## What you should do
Reproduce every record exactly.

.....

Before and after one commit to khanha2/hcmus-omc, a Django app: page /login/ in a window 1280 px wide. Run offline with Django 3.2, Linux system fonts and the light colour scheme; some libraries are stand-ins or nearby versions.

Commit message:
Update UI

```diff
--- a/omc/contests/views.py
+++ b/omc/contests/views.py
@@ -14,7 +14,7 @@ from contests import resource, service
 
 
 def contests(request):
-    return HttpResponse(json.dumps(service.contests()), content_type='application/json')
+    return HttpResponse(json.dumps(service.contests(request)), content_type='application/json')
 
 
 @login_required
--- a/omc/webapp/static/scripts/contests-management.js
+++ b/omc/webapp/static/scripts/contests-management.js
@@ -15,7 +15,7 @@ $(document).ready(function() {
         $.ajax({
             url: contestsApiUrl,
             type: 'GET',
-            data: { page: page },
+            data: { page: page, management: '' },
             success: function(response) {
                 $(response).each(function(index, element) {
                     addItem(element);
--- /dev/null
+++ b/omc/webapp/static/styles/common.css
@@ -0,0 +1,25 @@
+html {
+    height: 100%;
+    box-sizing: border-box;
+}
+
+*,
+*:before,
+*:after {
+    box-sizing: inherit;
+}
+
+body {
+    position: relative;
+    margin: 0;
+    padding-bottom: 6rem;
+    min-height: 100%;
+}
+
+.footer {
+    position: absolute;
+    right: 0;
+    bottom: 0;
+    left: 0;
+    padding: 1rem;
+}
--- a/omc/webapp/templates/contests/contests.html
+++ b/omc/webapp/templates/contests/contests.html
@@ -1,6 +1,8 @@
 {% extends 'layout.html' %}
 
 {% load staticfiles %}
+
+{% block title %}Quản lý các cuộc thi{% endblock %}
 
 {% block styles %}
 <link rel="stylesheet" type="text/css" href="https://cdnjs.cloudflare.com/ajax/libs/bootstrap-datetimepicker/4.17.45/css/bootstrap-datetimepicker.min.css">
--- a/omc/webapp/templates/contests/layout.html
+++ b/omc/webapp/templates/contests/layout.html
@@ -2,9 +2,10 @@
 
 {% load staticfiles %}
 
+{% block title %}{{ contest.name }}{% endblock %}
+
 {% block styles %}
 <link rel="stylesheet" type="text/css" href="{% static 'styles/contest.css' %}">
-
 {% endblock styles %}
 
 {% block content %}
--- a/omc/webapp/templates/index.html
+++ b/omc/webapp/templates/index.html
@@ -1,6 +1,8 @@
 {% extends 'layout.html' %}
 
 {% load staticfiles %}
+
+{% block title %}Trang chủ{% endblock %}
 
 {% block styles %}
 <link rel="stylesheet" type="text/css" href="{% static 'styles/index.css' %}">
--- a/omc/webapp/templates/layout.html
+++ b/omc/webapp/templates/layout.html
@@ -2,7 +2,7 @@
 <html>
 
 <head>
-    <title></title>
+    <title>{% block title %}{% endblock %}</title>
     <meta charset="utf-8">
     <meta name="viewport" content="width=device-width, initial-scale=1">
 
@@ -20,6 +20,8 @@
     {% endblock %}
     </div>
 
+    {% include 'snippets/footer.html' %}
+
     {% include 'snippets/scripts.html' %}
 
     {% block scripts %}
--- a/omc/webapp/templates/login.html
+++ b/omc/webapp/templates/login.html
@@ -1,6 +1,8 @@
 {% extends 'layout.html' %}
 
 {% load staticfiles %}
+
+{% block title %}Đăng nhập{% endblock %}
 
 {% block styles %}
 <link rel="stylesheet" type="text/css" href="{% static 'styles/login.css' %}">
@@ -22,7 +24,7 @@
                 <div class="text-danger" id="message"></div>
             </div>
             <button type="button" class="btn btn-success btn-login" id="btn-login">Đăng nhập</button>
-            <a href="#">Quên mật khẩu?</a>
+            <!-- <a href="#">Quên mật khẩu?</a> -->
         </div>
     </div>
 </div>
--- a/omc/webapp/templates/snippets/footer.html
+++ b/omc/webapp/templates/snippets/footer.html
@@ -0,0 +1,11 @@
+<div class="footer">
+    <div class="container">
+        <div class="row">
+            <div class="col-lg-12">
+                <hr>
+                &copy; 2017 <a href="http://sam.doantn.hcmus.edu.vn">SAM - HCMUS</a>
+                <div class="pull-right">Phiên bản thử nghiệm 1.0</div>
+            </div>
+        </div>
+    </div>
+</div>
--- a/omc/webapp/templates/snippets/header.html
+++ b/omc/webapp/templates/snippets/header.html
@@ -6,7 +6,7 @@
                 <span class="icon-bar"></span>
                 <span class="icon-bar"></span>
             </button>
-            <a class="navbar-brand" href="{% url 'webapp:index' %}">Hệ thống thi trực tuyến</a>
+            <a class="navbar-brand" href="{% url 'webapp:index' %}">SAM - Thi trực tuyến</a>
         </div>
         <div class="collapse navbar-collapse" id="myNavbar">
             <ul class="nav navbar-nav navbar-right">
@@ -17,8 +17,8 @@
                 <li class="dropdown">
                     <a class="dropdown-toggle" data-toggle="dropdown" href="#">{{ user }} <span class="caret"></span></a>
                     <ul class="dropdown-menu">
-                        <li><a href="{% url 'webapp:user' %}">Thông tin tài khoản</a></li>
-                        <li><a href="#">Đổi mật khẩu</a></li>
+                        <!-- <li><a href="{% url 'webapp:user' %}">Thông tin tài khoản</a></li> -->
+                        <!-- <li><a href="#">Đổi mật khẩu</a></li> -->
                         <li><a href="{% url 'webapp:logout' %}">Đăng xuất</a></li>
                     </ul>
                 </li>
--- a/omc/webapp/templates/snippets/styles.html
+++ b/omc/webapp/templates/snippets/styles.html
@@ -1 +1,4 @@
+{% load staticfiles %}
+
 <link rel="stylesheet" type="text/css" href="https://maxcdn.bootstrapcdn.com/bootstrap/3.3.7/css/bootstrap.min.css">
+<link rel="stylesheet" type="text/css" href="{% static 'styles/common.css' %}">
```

.....

## Exercise response
Before and after one commit to khanha2/hcmus-omc, a Django app: page /login/ in a window 1280 px wide. Run offline with Django 3.2, Linux system fonts and the light colour scheme; some libraries are stand-ins or nearby versions.

Commit message:
Update UI

```diff
--- a/omc/contests/views.py
+++ b/omc/contests/views.py
@@ -14,7 +14,7 @@ from contests import resource, service
 
 
 def contests(request):
-    return HttpResponse(json.dumps(service.contests()), content_type='application/json')
+    return HttpResponse(json.dumps(service.contests(request)), content_type='application/json')
 
 
 @login_required
--- a/omc/webapp/static/scripts/contests-management.js
+++ b/omc/webapp/static/scripts/contests-management.js
@@ -15,7 +15,7 @@ $(document).ready(function() {
         $.ajax({
             url: contestsApiUrl,
             type: 'GET',
-            data: { page: page },
+            data: { page: page, management: '' },
             success: function(response) {
                 $(response).each(function(index, element) {
                     addItem(element);
--- /dev/null
+++ b/omc/webapp/static/styles/common.css
@@ -0,0 +1,25 @@
+html {
+    height: 100%;
+    box-sizing: border-box;
+}
+
+*,
+*:before,
+*:after {
+    box-sizing: inherit;
+}
+
+body {
+    position: relative;
+    margin: 0;
+    padding-bottom: 6rem;
+    min-height: 100%;
+}
+
+.footer {
+    position: absolute;
+    right: 0;
+    bottom: 0;
+    left: 0;
+    padding: 1rem;
+}
--- a/omc/webapp/templates/contests/contests.html
+++ b/omc/webapp/templates/contests/contests.html
@@ -1,6 +1,8 @@
 {% extends 'layout.html' %}
 
 {% load staticfiles %}
+
+{% block title %}Quản lý các cuộc thi{% endblock %}
 
 {% block styles %}
 <link rel="stylesheet" type="text/css" href="https://cdnjs.cloudflare.com/ajax/libs/bootstrap-datetimepicker/4.17.45/css/bootstrap-datetimepicker.min.css">
--- a/omc/webapp/templates/contests/layout.html
+++ b/omc/webapp/templates/contests/layout.html
@@ -2,9 +2,10 @@
 
 {% load staticfiles %}
 
+{% block title %}{{ contest.name }}{% endblock %}
+
 {% block styles %}
 <link rel="stylesheet" type="text/css" href="{% static 'styles/contest.css' %}">
-
 {% endblock styles %}
 
 {% block content %}
--- a/omc/webapp/templates/index.html
+++ b/omc/webapp/templates/index.html
@@ -1,6 +1,8 @@
 {% extends 'layout.html' %}
 
 {% load staticfiles %}
+
+{% block title %}Trang chủ{% endblock %}
 
 {% block styles %}
 <link rel="stylesheet" type="text/css" href="{% static 'styles/index.css' %}">
--- a/omc/webapp/templates/layout.html
+++ b/omc/webapp/templates/layout.html
@@ -2,7 +2,7 @@
 <html>
 
 <head>
-    <title></title>
+    <title>{% block title %}{% endblock %}</title>
     <meta charset="utf-8">
     <meta name="viewport" content="width=device-width, initial-scale=1">
 
@@ -20,6 +20,8 @@
     {% endblock %}
     </div>
 
+    {% include 'snippets/footer.html' %}
+
     {% include 'snippets/scripts.html' %}
 
     {% block scripts %}
--- a/omc/webapp/templates/login.html
+++ b/omc/webapp/templates/login.html
@@ -1,6 +1,8 @@
 {% extends 'layout.html' %}
 
 {% load staticfiles %}
+
+{% block title %}Đăng nhập{% endblock %}
 
 {% block styles %}
 <link rel="stylesheet" type="text/css" href="{% static 'styles/login.css' %}">
@@ -22,7 +24,7 @@
                 <div class="text-danger" id="message"></div>
             </div>
             <button type="button" class="btn btn-success btn-login" id="btn-login">Đăng nhập</button>
-            <a href="#">Quên mật khẩu?</a>
+            <!-- <a href="#">Quên mật khẩu?</a> -->
         </div>
     </div>
 </div>
--- a/omc/webapp/templates/snippets/footer.html
+++ b/omc/webapp/templates/snippets/footer.html
@@ -0,0 +1,11 @@
+<div class="footer">
+    <div class="container">
+        <div class="row">
+            <div class="col-lg-12">
+                <hr>
+                &copy; 2017 <a href="http://sam.doantn.hcmus.edu.vn">SAM - HCMUS</a>
+                <div class="pull-right">Phiên bản thử nghiệm 1.0</div>
+            </div>
+        </div>
+    </div>
+</div>
--- a/omc/webapp/templates/snippets/header.html
+++ b/omc/webapp/templates/snippets/header.html
@@ -6,7 +6,7 @@
                 <span class="icon-bar"></span>
                 <span class="icon-bar"></span>
             </button>
-            <a class="navbar-brand" href="{% url 'webapp:index' %}">Hệ thống thi trực tuyến</a>
+            <a class="navbar-brand" href="{% url 'webapp:index' %}">SAM - Thi trực tuyến</a>
         </div>
         <div class="collapse navbar-collapse" id="myNavbar">
             <ul class="nav navbar-nav navbar-right">
@@ -17,8 +17,8 @@
                 <li class="dropdown">
                     <a class="dropdown-toggle" data-toggle="dropdown" href="#">{{ user }} <span class="caret"></span></a>
                     <ul class="dropdown-menu">
-                        <li><a href="{% url 'webapp:user' %}">Thông tin tài khoản</a></li>
-                        <li><a href="#">Đổi mật khẩu</a></li>
+                        <!-- <li><a href="{% url 'webapp:user' %}">Thông tin tài khoản</a></li> -->
+                        <!-- <li><a href="#">Đổi mật khẩu</a></li> -->
                         <li><a href="{% url 'webapp:logout' %}">Đăng xuất</a></li>
                     </ul>
                 </li>
--- a/omc/webapp/templates/snippets/styles.html
+++ b/omc/webapp/templates/snippets/styles.html
@@ -1 +1,4 @@
+{% load staticfiles %}
+
 <link rel="stylesheet" type="text/css" href="https://maxcdn.bootstrapcdn.com/bootstrap/3.3.7/css/bootstrap.min.css">
+<link rel="stylesheet" type="text/css" href="{% static 'styles/common.css' %}">
```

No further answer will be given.